Two staff members of the Oklahoma House of Representatives have tested positive for the COVID-19 virus, according to House senior advisory for policy and communications John Estus.
“Two House employees tested positive for COVID-19 this week following private lab testing performed at the Capitol on March 17 after a Senate employee tested positive,” Estus said. “The [Oklahoma State Department of Health] is investigating interactions the two employees have had under the department’s standard protocols for individuals who test positive.”
Earlier today, the Senate announced that Sen. Paul Rosino (R-OKC) had tested positive after feeling ill March 15. Rosino said he did not return to the Capitol, instead following instructions to contact his primary care provider. Learning that a Senate staff member had tested positive, the health care provider began the testing process on Rosino.
Estus said the Senate staff member’s diagnosis also spurred some testing within the House of Representatives.
Oklahoma Sen. Paul Rosino tests positive for COVID-19 by Tres Savage
“Upon being contacted March 17 by the testing provider, the House identified a small, at-risk group to test that totaled less than 50 of the House’s more than 250 members and staff,” Estus said. “All of those test results are back, and there were no other positive tests.”
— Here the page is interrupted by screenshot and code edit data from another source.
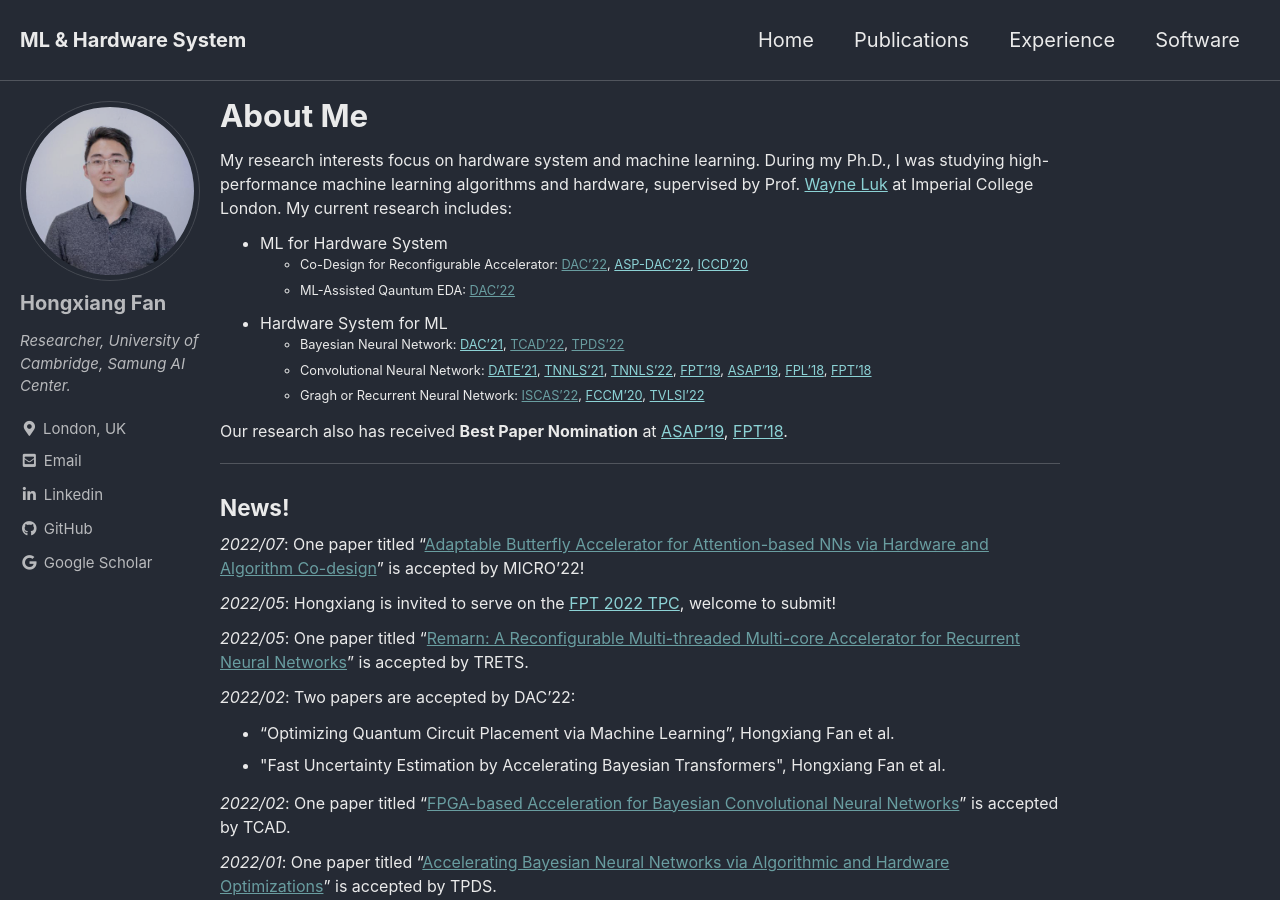
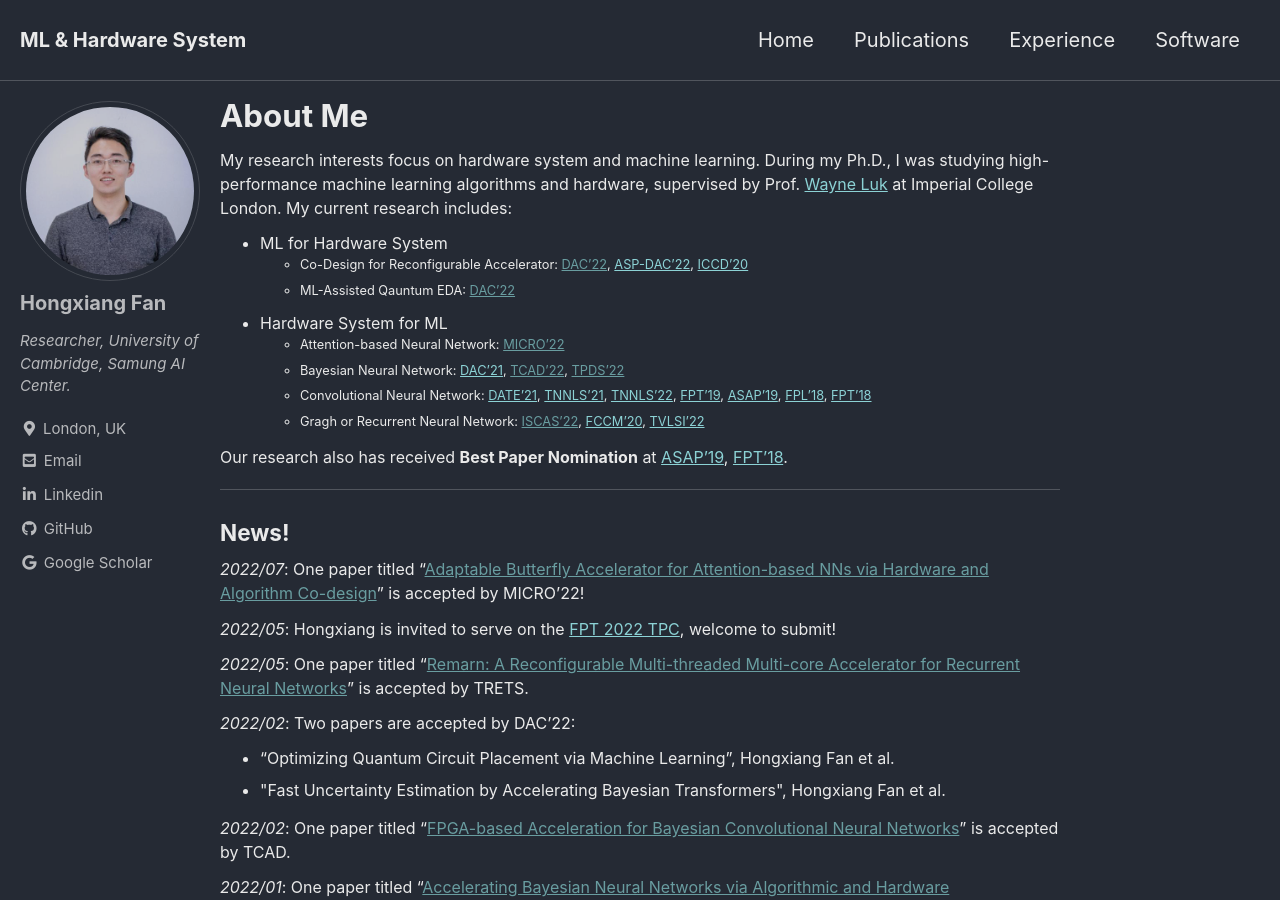
Before and after one commit to os-hxfan/os-hxfan.github.io, a Jekyll site: the page built from index.md, in a window 1280 px wide and 900 px high. Built offline with Jekyll 4.4.1, drawn with Linux system fonts in a browser that asks for light colours; cached includes are drawn as plain includes; our own code applies the rules of GitHub Pages for plain Markdown files.

Commit message:
update index

```diff
--- a/index.md
+++ b/index.md
@@ -12,6 +12,7 @@ My research interests focus on hardware system and machine learning. During my P
     - Co-Design for Reconfigurable Accelerator: [DAC'22](), [ASP-DAC'22](https://arxiv.org/pdf/2111.12787.pdf), [ICCD'20](https://www.doc.ic.ac.uk/~wl/papers/20/iccd20hf.pdf)
     - ML-Assisted Qauntum EDA: [DAC'22]()
 - Hardware System for ML
+    - Attention-based Neural Network: [MICRO'22]()
     - Bayesian Neural Network: [DAC'21](https://arxiv.org/abs/2002.00190), [TCAD'22](), [TPDS'22]()
     - Convolutional Neural Network: [DATE'21](https://www.doc.ic.ac.uk/~wl/papers/21/date21sl.pdf), [TNNLS'21](https://www.doc.ic.ac.uk/~wl/papers/21/tnnls21sl.pdf), [TNNLS'22](https://ieeexplore.ieee.org/abstract/document/9570135), [FPT'19](https://ieeexplore.ieee.org/abstract/document/8977902), [ASAP'19](https://ieeexplore.ieee.org/abstract/document/8825127), [FPL'18](https://kalman.mee.tcd.ie/fpl2018/content/pdfs/FPL2018-43iDzVTplcpussvbfIaaHz/7wTTri20Bf7cOu5oGV2354/2OD0B3Lyud8KEWPyGHhnIb.pdf), [FPT'18](https://www.doc.ic.ac.uk/~wl/papers/18/fpt18hf.pdf)
     - Gragh or Recurrent Neural Network: [ISCAS'22](), [FCCM'20](https://www.doc.ic.ac.uk/~wl/papers/20/fccm20zq.pdf), [TVLSI'22](https://ieeexplore.ieee.org/abstract/document/9664799)
```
Both chambers of the Legislature contracted with a private company to pursue testing, which was processed out of state. Earlier today, Health and Human Services Secretary Jerome Loughridge said that not all senators and staff members received tests.
Oklahoma House Speaker Charles McCall (R-Atoka) released a statement about the House situation.
“All Oklahomans affected by this virus need everyone’s support, prayers and attention,” McCall said. “These employees have our full support during this time. This virus can affect anyone anywhere, which is why the Legislature took swift, unprecedented steps last week to protect ourselves and the public from further risk at this time.”
Access to the Capitol has been limited since March 16, and the Legislature has temporarily changed the rules for public meetings in the state to expand allowances for teleconferencing. State lawmakers are currently adjourned indefinitely from the legislative session, which must be completed with a balanced state budget by May 29.
New restrictions as numbers grow
At 2 p.m. this afternoon, Gov. Kevin Stitt held a press conference announcing a statewide shelter-in-place policy that applies to the elderly and the immunocompromised. Asked about rumors at least one Oklahoma House staff member had tested positive, the governor said he was unaware.
“I have no knowledge of that,” he said. “I couldn’t comment on any specifics of who has tested positive.”
Among his other actions announced today, Stitt issued an order to limit the operations of socially driven businesses in counties where there are confirmed cases of the virus. He also announced a statewide order suspending non-urgent and non-emergent medical services and banning visits to nursing homes and other longterm care facilities.
At his Tuesday press conference, Still also confirmed that there are now 109 confirmed cases of COVID-19 in the state, spread over 19 counties. This represents more than a 30 percent increase over Monday’s count of 81.
Earlier in the morning, the Oklahoma State Department of Health reported the state’s third death resulting from the disease: a Cleveland County woman in her 60s, whose identity was not disclosed.